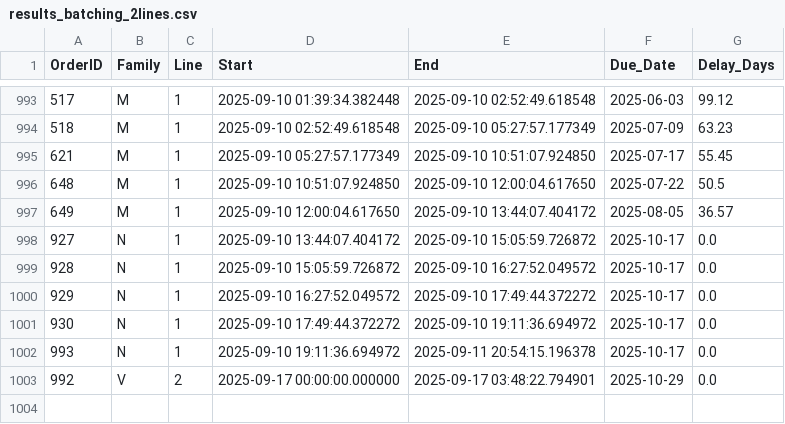
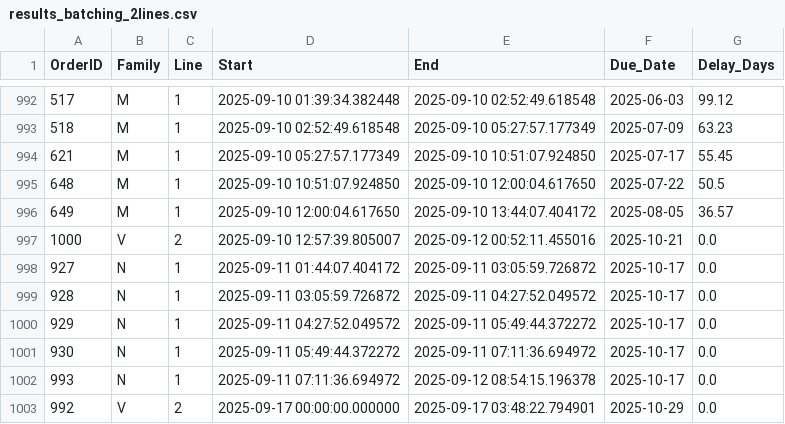
Before and after one commit to Hedi-Boukamcha/Simwell, a CSV file: results/results_batching_2lines.csv, drawn as a sheet; only a part is shown, gaps mark what is left out; the diff covers the shown part only.

```diff
--- a/results/results_batching_2lines.csv
+++ b/results/results_batching_2lines.csv
@@ -997,7 +996,8 @@ OrderID,Family,Line,Start,End,Due_Date,Delay_Days
 649,M,1,2025-09-10 12:00:04.617650,2025-09-10 13:44:07.404172,2025-08-05,36.57
-927,N,1,2025-09-10 13:44:07.404172,2025-09-10 15:05:59.726872,2025-10-17,0.0
-928,N,1,2025-09-10 15:05:59.726872,2025-09-10 16:27:52.049572,2025-10-17,0.0
-929,N,1,2025-09-10 16:27:52.049572,2025-09-10 17:49:44.372272,2025-10-17,0.0
-930,N,1,2025-09-10 17:49:44.372272,2025-09-10 19:11:36.694972,2025-10-17,0.0
-993,N,1,2025-09-10 19:11:36.694972,2025-09-11 20:54:15.196378,2025-10-17,0.0
+1000,V,2,2025-09-10 12:57:39.805007,2025-09-12 00:52:11.455016,2025-10-21,0.0
+927,N,1,2025-09-11 01:44:07.404172,2025-09-11 03:05:59.726872,2025-10-17,0.0
+928,N,1,2025-09-11 03:05:59.726872,2025-09-11 04:27:52.049572,2025-10-17,0.0
+929,N,1,2025-09-11 04:27:52.049572,2025-09-11 05:49:44.372272,2025-10-17,0.0
+930,N,1,2025-09-11 05:49:44.372272,2025-09-11 07:11:36.694972,2025-10-17,0.0
+993,N,1,2025-09-11 07:11:36.694972,2025-09-12 08:54:15.196378,2025-10-17,0.0
 992,V,2,2025-09-17 00:00:00.000000,2025-09-17 03:48:22.794901,2025-10-29,0.0
```
Also changed, not shown: 10 added rows, 11 removed rows and 34 edited cells elsewhere in this file, results/metrics_all.csv, 4 other files.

§

## Task details
Which lines in the data above hold the string "shown"? Show each one.

## Answer
Before and after one commit to Hedi-Boukamcha/Simwell, a CSV file: results/results_batching_2lines.csv, drawn as a sheet; only a part is shown, gaps mark what is left out; the diff covers the shown part only.
Also changed, not shown: 10 added rows, 11 removed rows and 34 edited cells elsewhere in this file, results/metrics_all.csv, 4 other files.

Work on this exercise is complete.